That may possibly explain what a law firm hired to examine the athletic program at the University of Texas found. Seventy-eight per cent of baseball student athletes, 73% of men’s basketball players and 71% who identified themselves as Black or African American were all enrolled in the college of education.

IOWA – KEEPING AN EYE ON THE ATHLETES


Both the University of Iowa and Iowa State appear to be keeping close watch. Iowa State monitors all courses, all grades, keeps a spreadsheet of all possible instances of academic fraud and prohibits contact between coaches and academic professors.


In it’s examination of the athletic student services program at University of Texas - Austin, the Jackson Lewis law firm pinpoints the problem big-money sports has brought to Division I universities.

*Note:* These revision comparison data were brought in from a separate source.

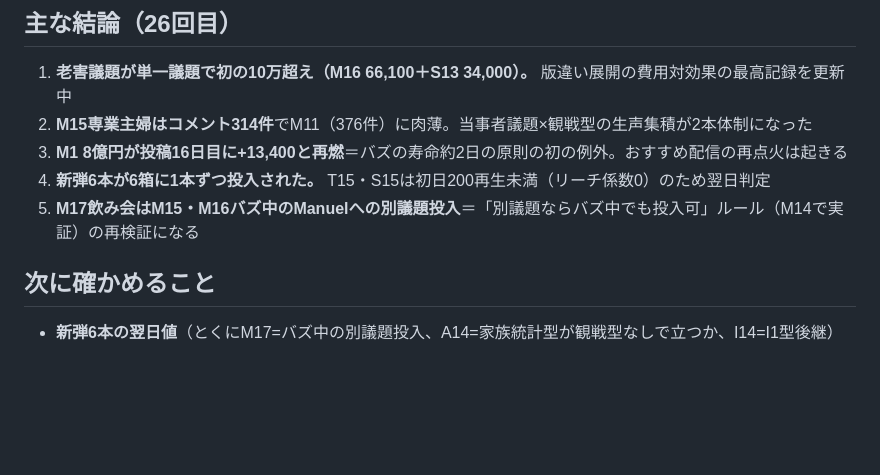
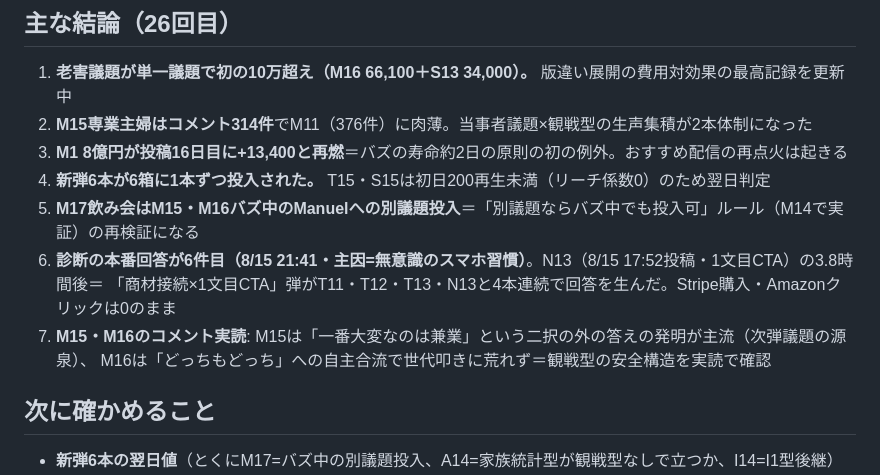
Before and after one commit to ikuro0413/toki-tiktok-analytics, a Markdown page: README.md, the part around the change. Rendered like a GitHub page; blank space fills up the shorter version.

Commit message:
README: 回答6件目とコメント実読の結論を追記
Co-Authored-By: Claude Fable 5 <noreply@anthropic.com>

```diff
--- a/README.md
+++ b/README.md
@@ -83,6 +83,10 @@ TOKI ブランドの TikTok 運用（6箱体制）の分析資料を置くリポ
 3. **M1 8億円が投稿16日目に+13,400と再燃**＝バズの寿命約2日の原則の初の例外。おすすめ配信の再点火は起きる
 4. **新弾6本が6箱に1本ずつ投入された。** T15・S15は初日200再生未満（リーチ係数0）のため翌日判定
 5. **M17飲み会はM15・M16バズ中のManuelへの別議題投入**＝「別議題ならバズ中でも投入可」ルール（M14で実証）の再検証になる
+6. **診断の本番回答が6件目（8/15 21:41・主因=無意識のスマホ習慣）**。N13（8/15 17:52投稿・1文目CTA）の3.8時間後＝
+   「商材接続×1文目CTA」弾がT11・T12・T13・N13と4本連続で回答を生んだ。Stripe購入・Amazonクリックは0のまま
+7. **M15・M16のコメント実読**: M15は「一番大変なのは兼業」という二択の外の答えの発明が主流（次弾議題の源泉）、
+   M16は「どっちもどっち」への自主合流で世代叩きに荒れず＝観戦型の安全構造を実読で確認
 
 ## 次に確かめること
 
```
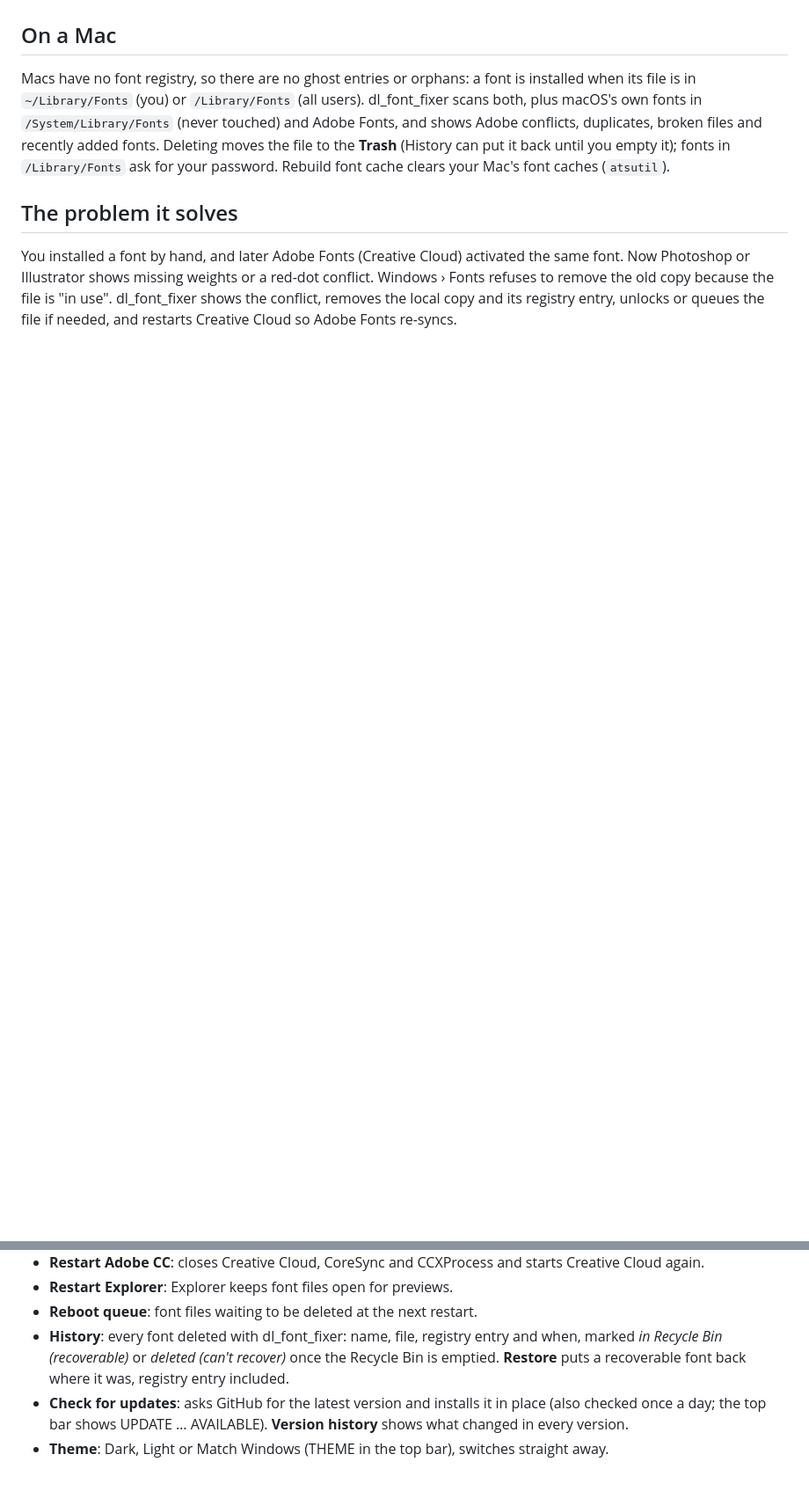
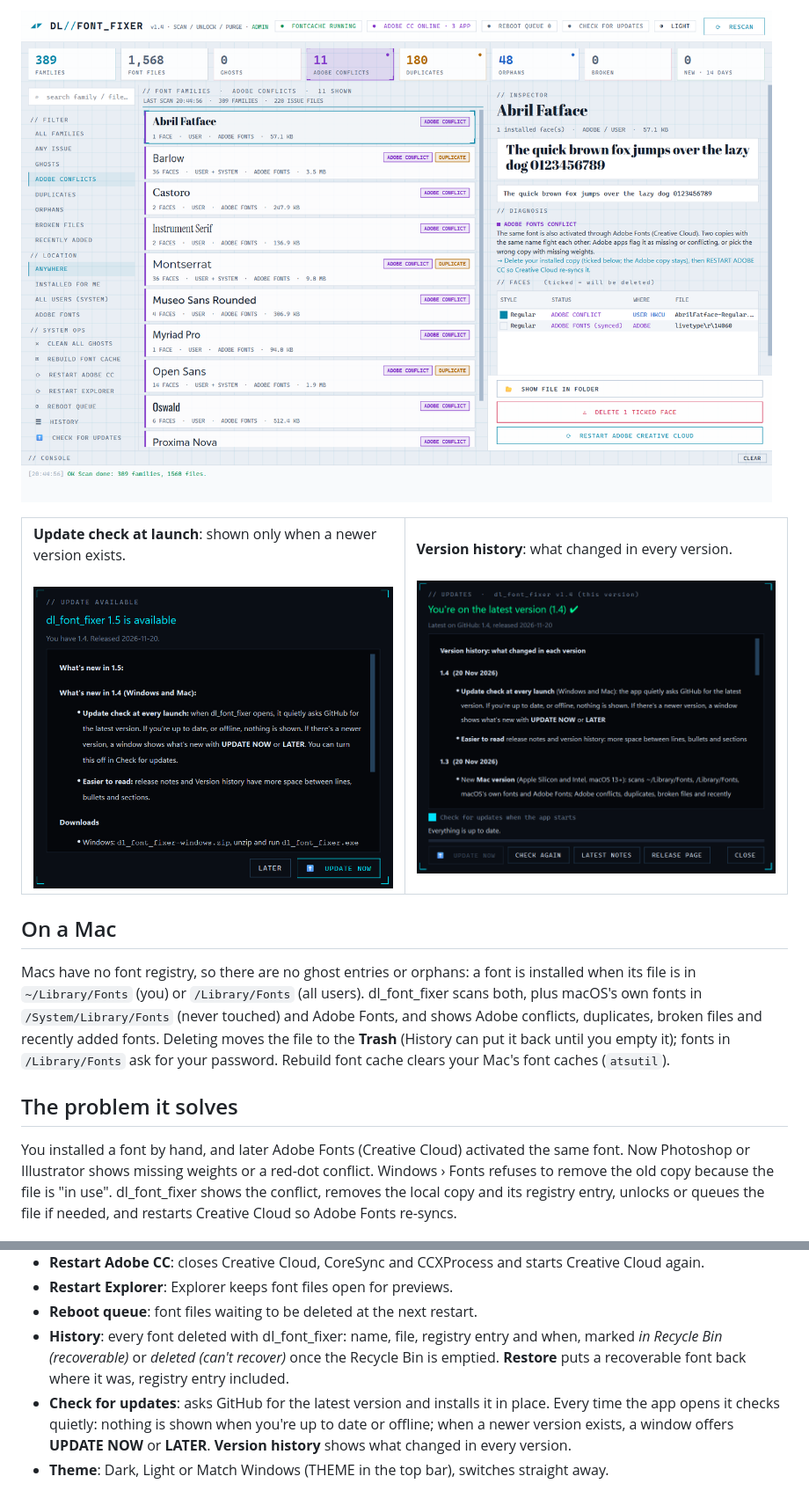
Before and after one commit to Open-Grapes/dl_font_fixer, a Markdown page: README.md, 2 parts joined by grey strips. Shown at 88% size. GitHub-like rendering; pictures changed too: docs/main_light.png (added), docs/update_prompt.png (added), docs/version_history.png (added); blank space fills up the shorter version.

Commit message:
README: demo GIF, screenshots, launch update check
Co-Authored-By: Claude Opus 5.5 <noreply@anthropic.com>

```diff
--- a/README.md
+++ b/README.md
@@ -13,3 +29,11 @@ completely (registry + file), even when Windows says the file is in use. No CMD,
+![Light mode](docs/main_light.png)
+
+<table>
+<tr>
+<td width="50%"><b>Update check at launch</b>: shown only when a newer version exists.<br><br><img src="docs/update_prompt.png" alt="Update available: UPDATE NOW or LATER"></td>
+<td width="50%"><b>Version history</b>: what changed in every version.<br><br><img src="docs/version_history.png" alt="Version history"></td>
+</tr>
+</table>
 
 ## On a Mac
 
@@ -73,8 +97,9 @@ only your installed copy. Core Windows fonts like Segoe UI or Arial are protecte
 - **History**: every font deleted with dl_font_fixer: name, file, registry entry and when, marked
   *in Recycle Bin (recoverable)* or *deleted (can't recover)* once the Recycle Bin is emptied. **Restore** puts a
   recoverable font back where it was, registry entry included.
-- **Check for updates**: asks GitHub for the latest version and installs it in place (also checked once a day;
-  the top bar shows UPDATE … AVAILABLE). **Version history** shows what changed in every version.
+- **Check for updates**: asks GitHub for the latest version and installs it in place. Every time the app opens it
+  checks quietly: nothing is shown when you're up to date or offline; when a newer version exists, a window offers
+  **UPDATE NOW** or **LATER**. **Version history** shows what changed in every version.
 - **Theme**: Dark, Light or Match Windows (THEME in the top bar), switches straight away.
 
 The app asks Windows for administrator rights when it starts (fonts for all users, the font cache and the reboot
```
Also changed, not shown: other parts of README.md (+16 -0 lines), docs/adobe_conflict.png (added), docs/demo.gif (added), docs/family_inspector.png (added).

“Nationally, the efforts to recruit top student-athletes all too often initiates student athletes arriving on campus academically underprepared for the rigors of college coursework. This, in turn, results in a bigger strain on resources available to support the academic demands of the student-athlete population. Student-athletes who are admitted below the regular admission standards are challenged to keep pace with their regularly admitted classmates.”

As both Mary Willingham and Gerald Gurney have noted, Division I universities actively recruit and admit student athletes who aren’t academically capable of doing college level work, a point of exasperation for both. “Nobody,” says Gurney, “wants to talk about it, even tenured professors just don’t want to deal with it.”

This is happening at a time of record student debt. Despite multimillion dollar broadcast contracts, only a handful of athletic programs make a profit. Most lose millions every year, and many are substantially funded by fees charged to the academic students. Why should academic students incurring huge debt to attend college be paying to fund scholarships going to athletes who can’t read above grade-school level?

What Can YOU do?


If you’re concerned about academic integrity in college athletics, the Drake Group suggests asking the following questions to Division 1 University presidents, to the education committee members in your state legislature and to your state’s governor.

- What is the purpose of a university? Everywhere else in the world, the primary purpose of a university is education. Why in the United States is the highest paid public employee in state after state either a college football coach or a college basketball coach? Are Division I universities simply cost-free training grounds for the NBA and the NFL? Why is the athletic department spending more to provide academic study and support facilities and tutors to its athletes than any academic department provides for its students?

Should students who can only read at grade-school level or less be given full scholarships and admitted to a university so they can play football or basketball? Universities often make the argument they’re giving such students a chance. Would the men’s basketball coach recruit someone who’s 5’2”, can’t shoot, run or play defense for his basketball squad to “give him a chance?” Should university athletic departments be required to report each year the number of at-risk students admitted who’ve been given scholarships to come and play football or basketball?

Should there be line-item detail on the student bill so students and parents can see how much the student pays each semester to support athletics? Can you imagine getting a bill from your auto mechanic for $700 or a $1,000 with no breakdown of the costs? Should public universities be required to provide line-item detail to show where the money is going? In the computer age, that’s simple. The university knows precisely how it arrived at the total figure it’s charging the student. At many universities, the highest fee the student pays goes to fund the athletic department.

How is the chief academic officer, the university provost, checking for academic fraud and corruption in the athletic department? With all the alarm bells that have sounded about academic fraud in college athletics, if the provost is not checking, why not? How is the provost being held accountable?

Please let the Drake Group know what you’re finding

You can send your email to AcademicIntegrity2017@gmail.com

Thank You!

© 2017 The Drake Group